──────── MATERIAL PROVIDED

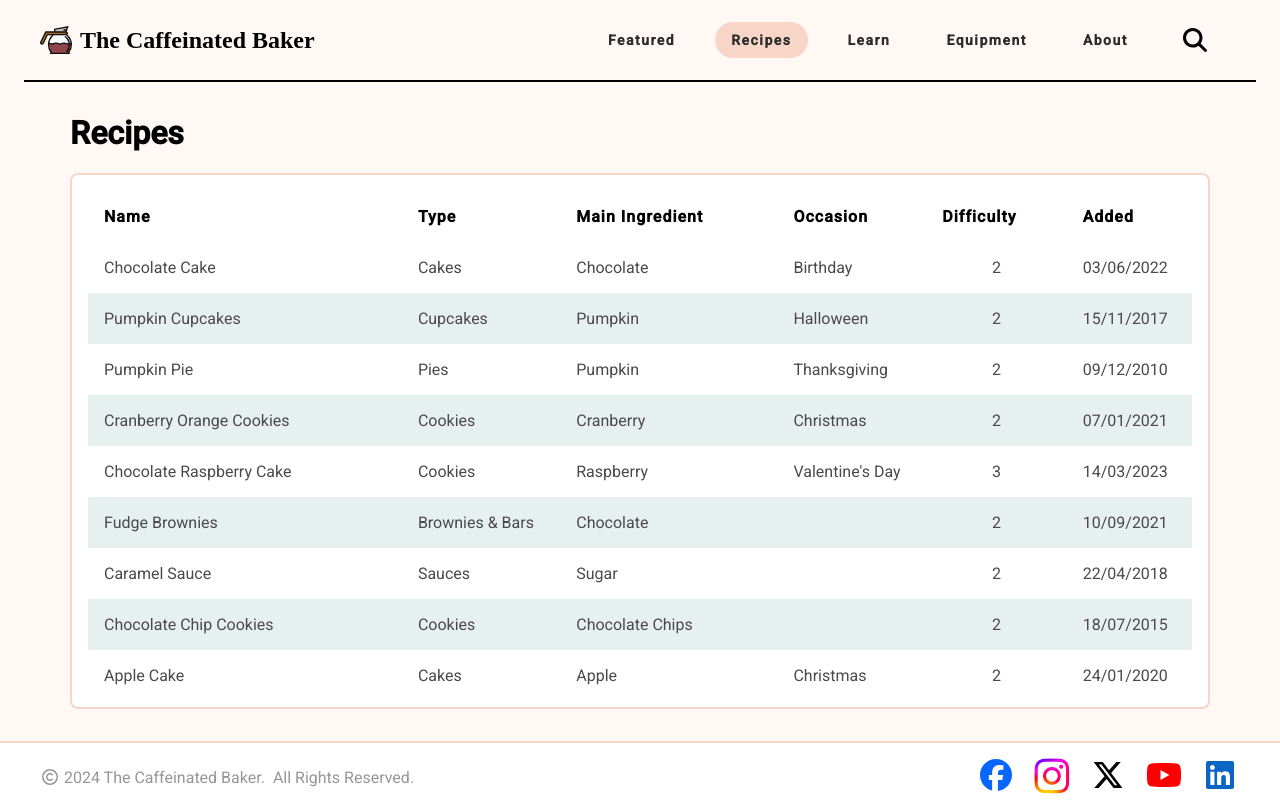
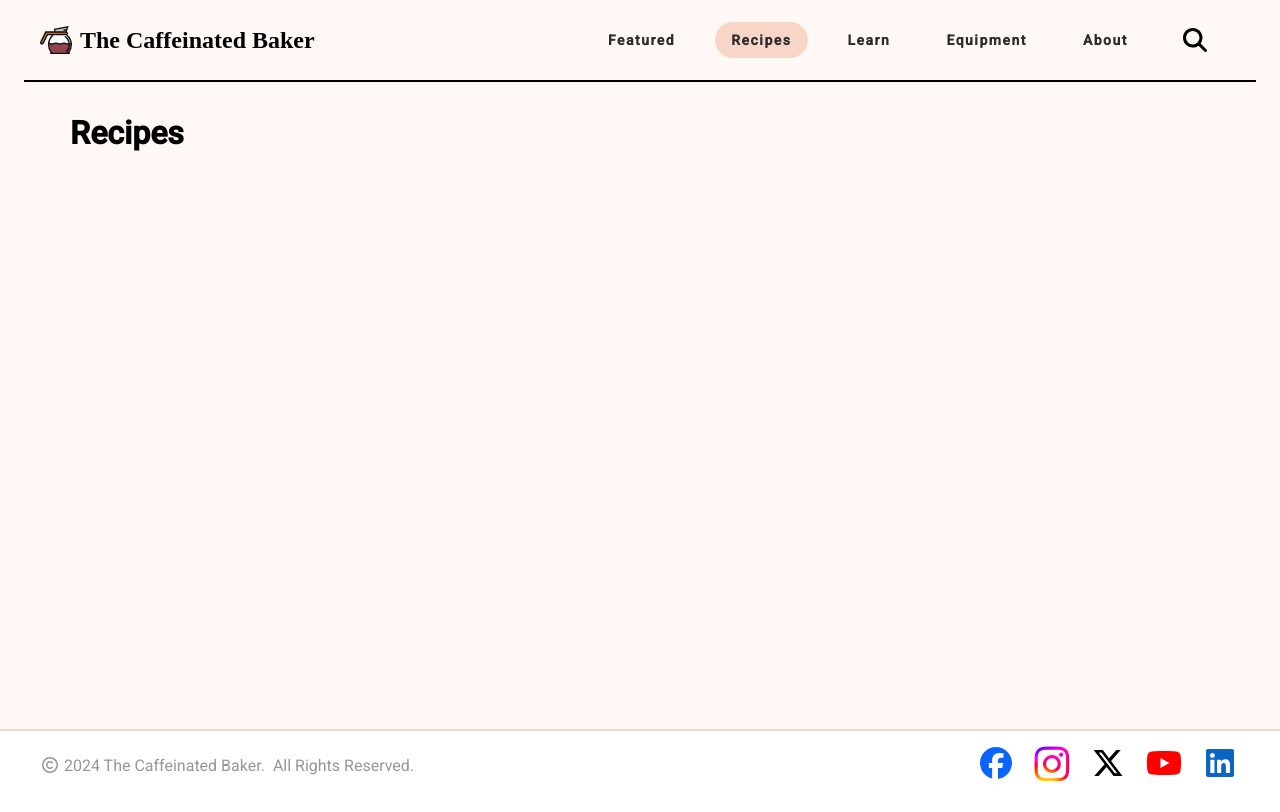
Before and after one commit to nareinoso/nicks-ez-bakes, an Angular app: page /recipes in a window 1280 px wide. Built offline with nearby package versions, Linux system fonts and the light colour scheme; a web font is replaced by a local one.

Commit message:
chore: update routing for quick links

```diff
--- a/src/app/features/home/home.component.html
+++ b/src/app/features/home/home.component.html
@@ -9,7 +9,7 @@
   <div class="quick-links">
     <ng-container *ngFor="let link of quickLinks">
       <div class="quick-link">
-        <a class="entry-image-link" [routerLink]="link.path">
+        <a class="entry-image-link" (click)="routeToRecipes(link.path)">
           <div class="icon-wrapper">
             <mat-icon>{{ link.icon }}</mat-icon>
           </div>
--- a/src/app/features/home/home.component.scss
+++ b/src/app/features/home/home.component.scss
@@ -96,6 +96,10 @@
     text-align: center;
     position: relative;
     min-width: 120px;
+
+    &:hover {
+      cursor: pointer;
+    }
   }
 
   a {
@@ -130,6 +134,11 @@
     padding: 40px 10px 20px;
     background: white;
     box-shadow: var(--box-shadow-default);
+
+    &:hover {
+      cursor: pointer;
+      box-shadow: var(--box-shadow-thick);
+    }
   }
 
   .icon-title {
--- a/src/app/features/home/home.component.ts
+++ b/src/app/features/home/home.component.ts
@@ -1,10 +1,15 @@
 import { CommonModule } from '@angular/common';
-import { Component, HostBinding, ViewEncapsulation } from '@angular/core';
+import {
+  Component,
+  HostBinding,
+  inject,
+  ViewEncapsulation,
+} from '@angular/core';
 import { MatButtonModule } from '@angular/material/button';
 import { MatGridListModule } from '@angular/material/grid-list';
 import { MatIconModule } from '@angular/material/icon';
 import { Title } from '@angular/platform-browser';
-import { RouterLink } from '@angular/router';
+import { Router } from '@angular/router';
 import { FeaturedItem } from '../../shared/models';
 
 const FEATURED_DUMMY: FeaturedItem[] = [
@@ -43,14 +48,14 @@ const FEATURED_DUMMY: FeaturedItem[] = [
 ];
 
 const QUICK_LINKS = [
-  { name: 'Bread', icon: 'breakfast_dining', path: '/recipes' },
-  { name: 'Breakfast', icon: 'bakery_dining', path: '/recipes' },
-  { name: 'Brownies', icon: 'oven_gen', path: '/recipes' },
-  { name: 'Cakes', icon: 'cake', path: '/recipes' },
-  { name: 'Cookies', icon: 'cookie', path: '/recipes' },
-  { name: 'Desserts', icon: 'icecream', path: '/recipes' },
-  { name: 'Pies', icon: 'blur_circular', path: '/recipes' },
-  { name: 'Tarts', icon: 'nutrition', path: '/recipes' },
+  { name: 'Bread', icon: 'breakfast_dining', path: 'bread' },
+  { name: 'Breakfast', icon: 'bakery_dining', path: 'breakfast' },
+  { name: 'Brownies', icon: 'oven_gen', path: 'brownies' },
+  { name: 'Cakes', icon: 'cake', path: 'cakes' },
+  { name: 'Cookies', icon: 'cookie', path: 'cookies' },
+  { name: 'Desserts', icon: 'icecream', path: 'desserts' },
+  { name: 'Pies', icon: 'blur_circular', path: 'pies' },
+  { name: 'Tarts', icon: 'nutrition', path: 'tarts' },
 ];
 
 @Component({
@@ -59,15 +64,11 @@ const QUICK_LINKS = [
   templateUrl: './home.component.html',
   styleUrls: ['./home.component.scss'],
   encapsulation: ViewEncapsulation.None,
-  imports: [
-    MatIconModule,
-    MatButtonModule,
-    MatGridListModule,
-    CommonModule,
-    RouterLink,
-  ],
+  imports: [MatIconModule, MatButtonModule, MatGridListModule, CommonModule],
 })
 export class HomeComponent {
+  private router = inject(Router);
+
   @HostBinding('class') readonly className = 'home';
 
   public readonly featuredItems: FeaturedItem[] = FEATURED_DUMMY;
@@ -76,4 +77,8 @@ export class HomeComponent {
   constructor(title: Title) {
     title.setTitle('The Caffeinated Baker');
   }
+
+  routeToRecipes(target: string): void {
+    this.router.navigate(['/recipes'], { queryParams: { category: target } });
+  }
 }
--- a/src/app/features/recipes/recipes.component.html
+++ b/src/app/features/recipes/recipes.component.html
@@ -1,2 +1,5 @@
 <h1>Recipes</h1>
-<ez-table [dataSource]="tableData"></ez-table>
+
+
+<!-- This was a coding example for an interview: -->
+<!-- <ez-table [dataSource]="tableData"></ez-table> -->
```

────────────────

WHAT YOU ARE ASKED TO DO »
Restate the data above word for word. Skip every picture.

RESULT OF THE EXERCISE »
Before and after one commit to nareinoso/nicks-ez-bakes, an Angular app: page /recipes in a window 1280 px wide. Built offline with nearby package versions, Linux system fonts and the light colour scheme; a web font is replaced by a local one.

Commit message:
chore: update routing for quick links

```diff
--- a/src/app/features/home/home.component.html
+++ b/src/app/features/home/home.component.html
@@ -9,7 +9,7 @@
   <div class="quick-links">
     <ng-container *ngFor="let link of quickLinks">
       <div class="quick-link">
-        <a class="entry-image-link" [routerLink]="link.path">
+        <a class="entry-image-link" (click)="routeToRecipes(link.path)">
           <div class="icon-wrapper">
             <mat-icon>{{ link.icon }}</mat-icon>
           </div>
--- a/src/app/features/home/home.component.scss
+++ b/src/app/features/home/home.component.scss
@@ -96,6 +96,10 @@
     text-align: center;
     position: relative;
     min-width: 120px;
+
+    &:hover {
+      cursor: pointer;
+    }
   }
 
   a {
@@ -130,6 +134,11 @@
     padding: 40px 10px 20px;
     background: white;
     box-shadow: var(--box-shadow-default);
+
+    &:hover {
+      cursor: pointer;
+      box-shadow: var(--box-shadow-thick);
+    }
   }
 
   .icon-title {
--- a/src/app/features/home/home.component.ts
+++ b/src/app/features/home/home.component.ts
@@ -1,10 +1,15 @@
 import { CommonModule } from '@angular/common';
-import { Component, HostBinding, ViewEncapsulation } from '@angular/core';
+import {
+  Component,
+  HostBinding,
+  inject,
+  ViewEncapsulation,
+} from '@angular/core';
 import { MatButtonModule } from '@angular/material/button';
 import { MatGridListModule } from '@angular/material/grid-list';
 import { MatIconModule } from '@angular/material/icon';
 import { Title } from '@angular/platform-browser';
-import { RouterLink } from '@angular/router';
+import { Router } from '@angular/router';
 import { FeaturedItem } from '../../shared/models';
 
 const FEATURED_DUMMY: FeaturedItem[] = [
@@ -43,14 +48,14 @@ const FEATURED_DUMMY: FeaturedItem[] = [
 ];
 
 const QUICK_LINKS = [
-  { name: 'Bread', icon: 'breakfast_dining', path: '/recipes' },
-  { name: 'Breakfast', icon: 'bakery_dining', path: '/recipes' },
-  { name: 'Brownies', icon: 'oven_gen', path: '/recipes' },
-  { name: 'Cakes', icon: 'cake', path: '/recipes' },
-  { name: 'Cookies', icon: 'cookie', path: '/recipes' },
-  { name: 'Desserts', icon: 'icecream', path: '/recipes' },
-  { name: 'Pies', icon: 'blur_circular', path: '/recipes' },
-  { name: 'Tarts', icon: 'nutrition', path: '/recipes' },
+  { name: 'Bread', icon: 'breakfast_dining', path: 'bread' },
+  { name: 'Breakfast', icon: 'bakery_dining', path: 'breakfast' },
+  { name: 'Brownies', icon: 'oven_gen', path: 'brownies' },
+  { name: 'Cakes', icon: 'cake', path: 'cakes' },
+  { name: 'Cookies', icon: 'cookie', path: 'cookies' },
+  { name: 'Desserts', icon: 'icecream', path: 'desserts' },
+  { name: 'Pies', icon: 'blur_circular', path: 'pies' },
+  { name: 'Tarts', icon: 'nutrition', path: 'tarts' },
 ];
 
 @Component({
@@ -59,15 +64,11 @@ const QUICK_LINKS = [
   templateUrl: './home.component.html',
   styleUrls: ['./home.component.scss'],
   encapsulation: ViewEncapsulation.None,
-  imports: [
-    MatIconModule,
-    MatButtonModule,
-    MatGridListModule,
-    CommonModule,
-    RouterLink,
-  ],
+  imports: [MatIconModule, MatButtonModule, MatGridListModule, CommonModule],
 })
 export class HomeComponent {
+  private router = inject(Router);
+
   @HostBinding('class') readonly className = 'home';
 
   public readonly featuredItems: FeaturedItem[] = FEATURED_DUMMY;
@@ -76,4 +77,8 @@ export class HomeComponent {
   constructor(title: Title) {
     title.setTitle('The Caffeinated Baker');
   }
+
+  routeToRecipes(target: string): void {
+    this.router.navigate(['/recipes'], { queryParams: { category: target } });
+  }
 }
--- a/src/app/features/recipes/recipes.component.html
+++ b/src/app/features/recipes/recipes.component.html
@@ -1,2 +1,5 @@
 <h1>Recipes</h1>
-<ez-table [dataSource]="tableData"></ez-table>
+
+
+<!-- This was a coding example for an interview: -->
+<!-- <ez-table [dataSource]="tableData"></ez-table> -->
```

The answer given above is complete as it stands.